* Problem requirements:
An exact retyping of every record is required.

(Data supplied)

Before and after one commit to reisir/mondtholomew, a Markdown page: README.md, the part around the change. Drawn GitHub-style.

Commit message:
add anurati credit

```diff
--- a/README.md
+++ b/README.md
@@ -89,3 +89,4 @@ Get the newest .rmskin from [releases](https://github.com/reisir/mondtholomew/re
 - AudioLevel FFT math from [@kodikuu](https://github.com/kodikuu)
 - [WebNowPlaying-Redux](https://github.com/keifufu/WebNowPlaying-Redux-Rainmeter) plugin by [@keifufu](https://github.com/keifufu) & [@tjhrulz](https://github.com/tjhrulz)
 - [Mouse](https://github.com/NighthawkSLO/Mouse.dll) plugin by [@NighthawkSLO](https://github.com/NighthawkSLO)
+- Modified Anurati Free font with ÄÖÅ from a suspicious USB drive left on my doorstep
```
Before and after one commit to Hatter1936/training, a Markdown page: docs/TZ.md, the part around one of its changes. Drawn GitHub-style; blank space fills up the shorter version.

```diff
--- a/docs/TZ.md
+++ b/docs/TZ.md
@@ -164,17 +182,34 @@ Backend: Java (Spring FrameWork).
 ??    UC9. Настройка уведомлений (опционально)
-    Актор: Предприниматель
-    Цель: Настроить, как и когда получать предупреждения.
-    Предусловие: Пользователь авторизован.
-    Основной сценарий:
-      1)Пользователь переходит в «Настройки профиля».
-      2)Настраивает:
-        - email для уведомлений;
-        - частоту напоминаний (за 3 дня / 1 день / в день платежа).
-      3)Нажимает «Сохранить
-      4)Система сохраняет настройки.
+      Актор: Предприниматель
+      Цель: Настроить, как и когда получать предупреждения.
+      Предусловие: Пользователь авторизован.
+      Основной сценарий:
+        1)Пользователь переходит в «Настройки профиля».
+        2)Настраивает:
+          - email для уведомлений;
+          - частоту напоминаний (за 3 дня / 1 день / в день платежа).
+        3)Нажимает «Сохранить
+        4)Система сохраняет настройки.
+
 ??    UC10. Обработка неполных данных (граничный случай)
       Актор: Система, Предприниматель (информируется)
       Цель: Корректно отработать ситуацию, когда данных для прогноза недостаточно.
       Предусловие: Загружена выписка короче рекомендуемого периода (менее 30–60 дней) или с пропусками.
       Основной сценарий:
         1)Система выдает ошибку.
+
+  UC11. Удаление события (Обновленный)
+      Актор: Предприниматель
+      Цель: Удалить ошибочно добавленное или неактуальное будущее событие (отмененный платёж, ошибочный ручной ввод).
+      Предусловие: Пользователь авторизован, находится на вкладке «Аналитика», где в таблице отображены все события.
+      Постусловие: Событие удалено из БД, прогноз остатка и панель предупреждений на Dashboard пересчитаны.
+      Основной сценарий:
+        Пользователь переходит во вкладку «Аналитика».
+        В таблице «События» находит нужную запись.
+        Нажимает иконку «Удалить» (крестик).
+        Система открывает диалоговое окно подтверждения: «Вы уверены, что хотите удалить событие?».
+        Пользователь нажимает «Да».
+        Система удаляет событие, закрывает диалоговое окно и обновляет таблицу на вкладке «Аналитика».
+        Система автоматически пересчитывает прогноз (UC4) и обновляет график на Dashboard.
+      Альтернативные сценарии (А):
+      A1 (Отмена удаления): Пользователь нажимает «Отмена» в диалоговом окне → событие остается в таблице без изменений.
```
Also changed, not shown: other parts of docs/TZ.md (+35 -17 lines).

(End Data supplied)

* Exercise answer:
Before and after one commit to reisir/mondtholomew, a Markdown page: README.md, the part around the change. Drawn GitHub-style.

Commit message:
add anurati credit

```diff
--- a/README.md
+++ b/README.md
@@ -89,3 +89,4 @@ Get the newest .rmskin from [releases](https://github.com/reisir/mondtholomew/re
 - AudioLevel FFT math from [@kodikuu](https://github.com/kodikuu)
 - [WebNowPlaying-Redux](https://github.com/keifufu/WebNowPlaying-Redux-Rainmeter) plugin by [@keifufu](https://github.com/keifufu) & [@tjhrulz](https://github.com/tjhrulz)
 - [Mouse](https://github.com/NighthawkSLO/Mouse.dll) plugin by [@NighthawkSLO](https://github.com/NighthawkSLO)
+- Modified Anurati Free font with ÄÖÅ from a suspicious USB drive left on my doorstep
```
Before and after one commit to Hatter1936/training, a Markdown page: docs/TZ.md, the part around one of its changes. Drawn GitHub-style; blank space fills up the shorter version.

```diff
--- a/docs/TZ.md
+++ b/docs/TZ.md
@@ -164,17 +182,34 @@ Backend: Java (Spring FrameWork).
 ??    UC9. Настройка уведомлений (опционально)
-    Актор: Предприниматель
-    Цель: Настроить, как и когда получать предупреждения.
-    Предусловие: Пользователь авторизован.
-    Основной сценарий:
-      1)Пользователь переходит в «Настройки профиля».
-      2)Настраивает:
-        - email для уведомлений;
-        - частоту напоминаний (за 3 дня / 1 день / в день платежа).
-      3)Нажимает «Сохранить
-      4)Система сохраняет настройки.
+      Актор: Предприниматель
+      Цель: Настроить, как и когда получать предупреждения.
+      Предусловие: Пользователь авторизован.
+      Основной сценарий:
+        1)Пользователь переходит в «Настройки профиля».
+        2)Настраивает:
+          - email для уведомлений;
+          - частоту напоминаний (за 3 дня / 1 день / в день платежа).
+        3)Нажимает «Сохранить
+        4)Система сохраняет настройки.
+
 ??    UC10. Обработка неполных данных (граничный случай)
       Актор: Система, Предприниматель (информируется)
       Цель: Корректно отработать ситуацию, когда данных для прогноза недостаточно.
       Предусловие: Загружена выписка короче рекомендуемого периода (менее 30–60 дней) или с пропусками.
       Основной сценарий:
         1)Система выдает ошибку.
+
+  UC11. Удаление события (Обновленный)
+      Актор: Предприниматель
+      Цель: Удалить ошибочно добавленное или неактуальное будущее событие (отмененный платёж, ошибочный ручной ввод).
+      Предусловие: Пользователь авторизован, находится на вкладке «Аналитика», где в таблице отображены все события.
+      Постусловие: Событие удалено из БД, прогноз остатка и панель предупреждений на Dashboard пересчитаны.
+      Основной сценарий:
+        Пользователь переходит во вкладку «Аналитика».
+        В таблице «События» находит нужную запись.
+        Нажимает иконку «Удалить» (крестик).
+        Система открывает диалоговое окно подтверждения: «Вы уверены, что хотите удалить событие?».
+        Пользователь нажимает «Да».
+        Система удаляет событие, закрывает диалоговое окно и обновляет таблицу на вкладке «Аналитика».
+        Система автоматически пересчитывает прогноз (UC4) и обновляет график на Dashboard.
+      Альтернативные сценарии (А):
+      A1 (Отмена удаления): Пользователь нажимает «Отмена» в диалоговом окне → событие остается в таблице без изменений.
```
Also changed, not shown: other parts of docs/TZ.md (+35 -17 lines).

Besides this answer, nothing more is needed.